(Change detection outputs)
Start of Block

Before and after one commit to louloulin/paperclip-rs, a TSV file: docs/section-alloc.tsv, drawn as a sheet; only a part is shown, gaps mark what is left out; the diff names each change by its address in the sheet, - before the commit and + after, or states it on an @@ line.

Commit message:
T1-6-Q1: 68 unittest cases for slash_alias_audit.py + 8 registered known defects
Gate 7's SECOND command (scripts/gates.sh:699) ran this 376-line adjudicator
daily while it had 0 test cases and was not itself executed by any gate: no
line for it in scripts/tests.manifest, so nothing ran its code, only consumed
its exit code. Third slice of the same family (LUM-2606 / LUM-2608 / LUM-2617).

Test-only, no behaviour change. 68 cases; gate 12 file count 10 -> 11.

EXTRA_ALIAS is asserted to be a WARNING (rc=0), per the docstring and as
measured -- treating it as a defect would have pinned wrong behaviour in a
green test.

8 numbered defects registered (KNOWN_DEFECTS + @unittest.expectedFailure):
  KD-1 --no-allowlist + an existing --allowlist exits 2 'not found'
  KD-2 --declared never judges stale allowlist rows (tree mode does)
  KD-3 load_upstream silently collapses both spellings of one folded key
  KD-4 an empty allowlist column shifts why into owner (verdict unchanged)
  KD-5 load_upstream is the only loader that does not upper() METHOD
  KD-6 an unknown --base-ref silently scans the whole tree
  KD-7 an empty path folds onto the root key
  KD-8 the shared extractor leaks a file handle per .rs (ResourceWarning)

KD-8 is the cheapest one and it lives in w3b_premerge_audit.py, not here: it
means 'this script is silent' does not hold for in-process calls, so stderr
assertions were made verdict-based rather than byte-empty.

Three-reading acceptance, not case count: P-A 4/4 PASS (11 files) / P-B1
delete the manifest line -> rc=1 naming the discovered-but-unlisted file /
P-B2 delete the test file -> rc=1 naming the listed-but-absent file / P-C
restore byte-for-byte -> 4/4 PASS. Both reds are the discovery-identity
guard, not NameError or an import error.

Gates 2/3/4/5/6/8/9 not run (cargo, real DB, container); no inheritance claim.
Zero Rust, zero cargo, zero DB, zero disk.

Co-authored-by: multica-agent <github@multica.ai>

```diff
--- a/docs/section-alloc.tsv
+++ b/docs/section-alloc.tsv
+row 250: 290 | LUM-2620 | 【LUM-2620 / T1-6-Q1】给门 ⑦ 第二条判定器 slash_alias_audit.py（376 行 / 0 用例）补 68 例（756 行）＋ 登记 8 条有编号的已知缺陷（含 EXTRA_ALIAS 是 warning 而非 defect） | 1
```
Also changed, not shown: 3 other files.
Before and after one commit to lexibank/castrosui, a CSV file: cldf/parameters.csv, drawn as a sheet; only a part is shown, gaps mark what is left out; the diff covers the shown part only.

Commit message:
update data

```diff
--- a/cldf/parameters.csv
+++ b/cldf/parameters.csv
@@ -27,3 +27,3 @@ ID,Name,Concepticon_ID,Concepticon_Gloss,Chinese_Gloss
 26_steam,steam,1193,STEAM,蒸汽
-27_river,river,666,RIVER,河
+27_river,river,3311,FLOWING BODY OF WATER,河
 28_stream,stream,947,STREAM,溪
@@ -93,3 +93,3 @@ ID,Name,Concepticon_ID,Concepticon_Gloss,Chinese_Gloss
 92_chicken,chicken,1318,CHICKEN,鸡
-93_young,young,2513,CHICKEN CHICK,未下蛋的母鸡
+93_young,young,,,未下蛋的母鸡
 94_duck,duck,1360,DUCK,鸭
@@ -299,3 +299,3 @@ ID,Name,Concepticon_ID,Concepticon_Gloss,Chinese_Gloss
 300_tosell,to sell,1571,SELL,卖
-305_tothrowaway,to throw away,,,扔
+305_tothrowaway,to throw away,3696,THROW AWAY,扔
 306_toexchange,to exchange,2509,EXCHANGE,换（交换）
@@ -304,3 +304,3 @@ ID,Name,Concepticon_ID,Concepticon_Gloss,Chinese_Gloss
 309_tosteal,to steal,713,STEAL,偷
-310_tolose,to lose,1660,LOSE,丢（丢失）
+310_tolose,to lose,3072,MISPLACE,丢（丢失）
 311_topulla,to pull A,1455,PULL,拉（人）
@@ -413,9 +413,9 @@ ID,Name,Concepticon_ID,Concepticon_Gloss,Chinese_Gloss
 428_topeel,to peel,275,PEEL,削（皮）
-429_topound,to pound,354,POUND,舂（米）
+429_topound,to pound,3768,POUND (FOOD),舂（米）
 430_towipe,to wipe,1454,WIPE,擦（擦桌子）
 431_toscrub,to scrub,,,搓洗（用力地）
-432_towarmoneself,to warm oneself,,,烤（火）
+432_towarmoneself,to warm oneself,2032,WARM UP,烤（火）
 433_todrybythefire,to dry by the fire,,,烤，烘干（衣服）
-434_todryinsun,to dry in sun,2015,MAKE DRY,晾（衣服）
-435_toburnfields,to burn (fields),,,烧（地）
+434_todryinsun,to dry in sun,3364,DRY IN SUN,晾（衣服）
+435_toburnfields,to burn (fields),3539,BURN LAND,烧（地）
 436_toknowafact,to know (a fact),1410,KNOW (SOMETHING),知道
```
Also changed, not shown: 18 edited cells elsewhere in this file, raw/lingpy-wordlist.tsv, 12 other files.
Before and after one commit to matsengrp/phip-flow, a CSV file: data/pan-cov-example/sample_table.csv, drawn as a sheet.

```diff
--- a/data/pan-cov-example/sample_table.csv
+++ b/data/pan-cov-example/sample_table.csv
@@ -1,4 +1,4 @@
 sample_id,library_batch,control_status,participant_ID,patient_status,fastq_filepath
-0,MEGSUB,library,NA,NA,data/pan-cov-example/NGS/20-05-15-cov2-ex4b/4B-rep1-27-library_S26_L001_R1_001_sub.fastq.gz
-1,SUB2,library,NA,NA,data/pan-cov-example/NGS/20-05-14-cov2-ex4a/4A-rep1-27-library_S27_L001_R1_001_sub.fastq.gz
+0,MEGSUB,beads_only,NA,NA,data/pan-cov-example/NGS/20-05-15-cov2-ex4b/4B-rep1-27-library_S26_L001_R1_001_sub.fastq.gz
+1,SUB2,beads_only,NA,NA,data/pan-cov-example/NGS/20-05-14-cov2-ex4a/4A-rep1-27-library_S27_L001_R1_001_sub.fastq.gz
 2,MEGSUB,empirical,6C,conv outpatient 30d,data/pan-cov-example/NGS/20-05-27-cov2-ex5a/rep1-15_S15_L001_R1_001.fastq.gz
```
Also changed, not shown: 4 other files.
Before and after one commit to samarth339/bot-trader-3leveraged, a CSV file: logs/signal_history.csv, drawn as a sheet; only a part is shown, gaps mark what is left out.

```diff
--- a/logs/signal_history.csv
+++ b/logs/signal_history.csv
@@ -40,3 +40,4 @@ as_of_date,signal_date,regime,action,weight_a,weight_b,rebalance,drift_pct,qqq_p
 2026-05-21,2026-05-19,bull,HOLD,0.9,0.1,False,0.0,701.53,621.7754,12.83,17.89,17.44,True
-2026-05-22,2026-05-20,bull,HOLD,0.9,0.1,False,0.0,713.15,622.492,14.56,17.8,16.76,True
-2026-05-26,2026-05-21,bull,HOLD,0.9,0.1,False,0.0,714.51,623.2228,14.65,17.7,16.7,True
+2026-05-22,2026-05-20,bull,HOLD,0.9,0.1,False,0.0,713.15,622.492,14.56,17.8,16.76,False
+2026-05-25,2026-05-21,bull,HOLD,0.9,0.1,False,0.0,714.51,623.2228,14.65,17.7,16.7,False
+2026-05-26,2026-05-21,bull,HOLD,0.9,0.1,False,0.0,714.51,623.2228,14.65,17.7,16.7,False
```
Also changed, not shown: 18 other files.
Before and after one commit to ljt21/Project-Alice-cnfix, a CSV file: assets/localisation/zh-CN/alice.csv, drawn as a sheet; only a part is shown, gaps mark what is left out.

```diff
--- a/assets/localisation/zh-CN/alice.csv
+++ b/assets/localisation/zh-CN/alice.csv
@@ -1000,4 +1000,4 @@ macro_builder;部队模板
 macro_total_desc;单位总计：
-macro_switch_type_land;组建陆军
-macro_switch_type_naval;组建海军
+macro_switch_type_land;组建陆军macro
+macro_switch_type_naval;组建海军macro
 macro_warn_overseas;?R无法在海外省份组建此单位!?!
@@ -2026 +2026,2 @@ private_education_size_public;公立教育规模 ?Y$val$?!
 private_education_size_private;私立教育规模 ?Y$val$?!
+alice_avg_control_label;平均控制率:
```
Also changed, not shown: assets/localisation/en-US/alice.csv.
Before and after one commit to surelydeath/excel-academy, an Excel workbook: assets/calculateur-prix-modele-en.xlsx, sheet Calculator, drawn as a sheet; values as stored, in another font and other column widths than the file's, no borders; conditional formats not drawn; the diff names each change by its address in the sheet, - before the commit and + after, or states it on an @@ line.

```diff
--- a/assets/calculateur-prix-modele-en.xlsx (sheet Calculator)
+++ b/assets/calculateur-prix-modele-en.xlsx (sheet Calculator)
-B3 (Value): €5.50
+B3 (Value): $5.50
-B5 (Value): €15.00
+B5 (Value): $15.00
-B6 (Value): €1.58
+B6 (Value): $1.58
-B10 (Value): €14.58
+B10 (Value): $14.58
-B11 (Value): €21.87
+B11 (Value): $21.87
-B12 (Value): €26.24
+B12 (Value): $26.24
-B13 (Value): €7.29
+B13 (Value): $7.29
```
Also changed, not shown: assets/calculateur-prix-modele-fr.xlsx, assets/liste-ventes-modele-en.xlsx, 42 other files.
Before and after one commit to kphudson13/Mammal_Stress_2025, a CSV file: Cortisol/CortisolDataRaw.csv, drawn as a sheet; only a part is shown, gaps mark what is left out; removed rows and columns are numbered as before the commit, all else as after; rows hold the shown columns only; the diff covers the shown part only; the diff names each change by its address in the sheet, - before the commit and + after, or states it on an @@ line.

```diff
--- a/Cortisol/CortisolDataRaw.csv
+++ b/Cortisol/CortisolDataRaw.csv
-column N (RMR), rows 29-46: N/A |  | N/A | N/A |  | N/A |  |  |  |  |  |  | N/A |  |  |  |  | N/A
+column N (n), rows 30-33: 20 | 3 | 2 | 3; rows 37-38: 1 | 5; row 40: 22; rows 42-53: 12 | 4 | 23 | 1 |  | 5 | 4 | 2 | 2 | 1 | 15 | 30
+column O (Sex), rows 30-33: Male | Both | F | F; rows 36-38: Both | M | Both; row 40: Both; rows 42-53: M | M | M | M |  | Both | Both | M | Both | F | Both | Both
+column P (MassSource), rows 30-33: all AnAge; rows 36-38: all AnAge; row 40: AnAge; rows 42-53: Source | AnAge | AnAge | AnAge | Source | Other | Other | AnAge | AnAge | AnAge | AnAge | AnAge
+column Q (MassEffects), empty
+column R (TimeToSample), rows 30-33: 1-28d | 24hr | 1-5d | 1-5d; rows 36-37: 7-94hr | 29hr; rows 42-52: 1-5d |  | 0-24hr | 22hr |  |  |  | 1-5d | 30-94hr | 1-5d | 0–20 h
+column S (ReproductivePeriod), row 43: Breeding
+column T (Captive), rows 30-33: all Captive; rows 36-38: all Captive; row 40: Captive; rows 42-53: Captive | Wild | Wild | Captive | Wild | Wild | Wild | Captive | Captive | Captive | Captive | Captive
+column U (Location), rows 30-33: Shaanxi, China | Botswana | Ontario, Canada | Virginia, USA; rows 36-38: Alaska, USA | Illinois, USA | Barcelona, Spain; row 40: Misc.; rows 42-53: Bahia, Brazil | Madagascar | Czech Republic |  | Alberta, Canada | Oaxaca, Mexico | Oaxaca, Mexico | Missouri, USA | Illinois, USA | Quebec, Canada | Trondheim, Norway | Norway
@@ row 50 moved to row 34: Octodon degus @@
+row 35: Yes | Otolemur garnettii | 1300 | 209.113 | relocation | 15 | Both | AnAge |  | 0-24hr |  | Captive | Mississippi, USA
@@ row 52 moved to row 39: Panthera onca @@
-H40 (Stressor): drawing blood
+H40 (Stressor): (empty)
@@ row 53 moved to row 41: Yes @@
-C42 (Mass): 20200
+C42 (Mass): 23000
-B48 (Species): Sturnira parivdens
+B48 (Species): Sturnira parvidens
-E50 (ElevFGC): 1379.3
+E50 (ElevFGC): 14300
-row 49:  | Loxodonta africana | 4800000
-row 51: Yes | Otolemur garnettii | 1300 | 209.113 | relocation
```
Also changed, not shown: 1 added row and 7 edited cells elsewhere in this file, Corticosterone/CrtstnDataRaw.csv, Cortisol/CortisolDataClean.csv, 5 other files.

End of Block

**What is required**
The lines needed are those in the data above that hold the string "shown"; copy each of them.

**Your solution**
Before and after one commit to louloulin/paperclip-rs, a TSV file: docs/section-alloc.tsv, drawn as a sheet; only a part is shown, gaps mark what is left out; the diff names each change by its address in the sheet, - before the commit and + after, or states it on an @@ line.
Also changed, not shown: 3 other files.
Before and after one commit to lexibank/castrosui, a CSV file: cldf/parameters.csv, drawn as a sheet; only a part is shown, gaps mark what is left out; the diff covers the shown part only.
Also changed, not shown: 18 edited cells elsewhere in this file, raw/lingpy-wordlist.tsv, 12 other files.
Also changed, not shown: 4 other files.
Before and after one commit to samarth339/bot-trader-3leveraged, a CSV file: logs/signal_history.csv, drawn as a sheet; only a part is shown, gaps mark what is left out.
Also changed, not shown: 18 other files.
Before and after one commit to ljt21/Project-Alice-cnfix, a CSV file: assets/localisation/zh-CN/alice.csv, drawn as a sheet; only a part is shown, gaps mark what is left out.
Also changed, not shown: assets/localisation/en-US/alice.csv.
Also changed, not shown: assets/calculateur-prix-modele-fr.xlsx, assets/liste-ventes-modele-en.xlsx, 42 other files.
Before and after one commit to kphudson13/Mammal_Stress_2025, a CSV file: Cortisol/CortisolDataRaw.csv, drawn as a sheet; only a part is shown, gaps mark what is left out; removed rows and columns are numbered as before the commit, all else as after; rows hold the shown columns only; the diff covers the shown part only; the diff names each change by its address in the sheet, - before the commit and + after, or states it on an @@ line.
Also changed, not shown: 1 added row and 7 edited cells elsewhere in this file, Corticosterone/CrtstnDataRaw.csv, Cortisol/CortisolDataClean.csv, 5 other files.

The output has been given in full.